:: PROVIDED DATA ::

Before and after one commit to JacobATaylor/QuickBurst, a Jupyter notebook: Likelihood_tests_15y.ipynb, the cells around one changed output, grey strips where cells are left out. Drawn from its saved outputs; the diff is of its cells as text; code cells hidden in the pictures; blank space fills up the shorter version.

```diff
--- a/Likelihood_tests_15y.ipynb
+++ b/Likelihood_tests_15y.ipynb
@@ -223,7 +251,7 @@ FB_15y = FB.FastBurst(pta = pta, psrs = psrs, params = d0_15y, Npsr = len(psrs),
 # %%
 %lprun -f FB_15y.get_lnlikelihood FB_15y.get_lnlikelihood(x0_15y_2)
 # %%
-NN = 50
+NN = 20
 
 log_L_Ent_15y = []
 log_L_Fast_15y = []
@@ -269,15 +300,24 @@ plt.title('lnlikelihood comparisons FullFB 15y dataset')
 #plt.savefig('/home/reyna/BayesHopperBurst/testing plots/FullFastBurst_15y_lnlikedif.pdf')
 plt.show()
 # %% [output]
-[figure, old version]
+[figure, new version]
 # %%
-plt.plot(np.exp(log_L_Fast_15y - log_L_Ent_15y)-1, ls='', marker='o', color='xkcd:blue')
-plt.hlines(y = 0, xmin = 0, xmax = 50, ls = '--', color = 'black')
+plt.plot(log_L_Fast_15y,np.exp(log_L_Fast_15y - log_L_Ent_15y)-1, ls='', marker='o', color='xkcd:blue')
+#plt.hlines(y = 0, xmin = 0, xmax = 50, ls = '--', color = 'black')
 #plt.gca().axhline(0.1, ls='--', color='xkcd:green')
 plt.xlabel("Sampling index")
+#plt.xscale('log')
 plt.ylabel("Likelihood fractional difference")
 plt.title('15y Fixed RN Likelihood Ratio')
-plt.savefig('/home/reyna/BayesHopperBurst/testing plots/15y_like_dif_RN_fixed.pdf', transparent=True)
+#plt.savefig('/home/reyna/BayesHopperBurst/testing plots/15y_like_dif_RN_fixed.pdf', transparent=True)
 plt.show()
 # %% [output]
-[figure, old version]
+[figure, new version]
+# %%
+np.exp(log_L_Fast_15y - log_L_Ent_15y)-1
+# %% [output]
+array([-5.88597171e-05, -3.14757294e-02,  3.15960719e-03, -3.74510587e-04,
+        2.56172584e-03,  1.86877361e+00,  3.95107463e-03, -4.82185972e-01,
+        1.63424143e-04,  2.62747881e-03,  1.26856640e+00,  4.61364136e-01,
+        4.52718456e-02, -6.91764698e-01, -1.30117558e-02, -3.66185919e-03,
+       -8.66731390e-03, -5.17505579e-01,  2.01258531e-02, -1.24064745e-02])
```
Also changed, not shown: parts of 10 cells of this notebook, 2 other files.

:::

List every line above that contains the word "color".

-plt.plot(np.exp(log_L_Fast_15y - log_L_Ent_15y)-1, ls='', marker='o', color='xkcd:blue')
-plt.hlines(y = 0, xmin = 0, xmax = 50, ls = '--', color = 'black')
+plt.plot(log_L_Fast_15y,np.exp(log_L_Fast_15y - log_L_Ent_15y)-1, ls='', marker='o', color='xkcd:blue')
+#plt.hlines(y = 0, xmin = 0, xmax = 50, ls = '--', color = 'black')
 #plt.gca().axhline(0.1, ls='--', color='xkcd:green')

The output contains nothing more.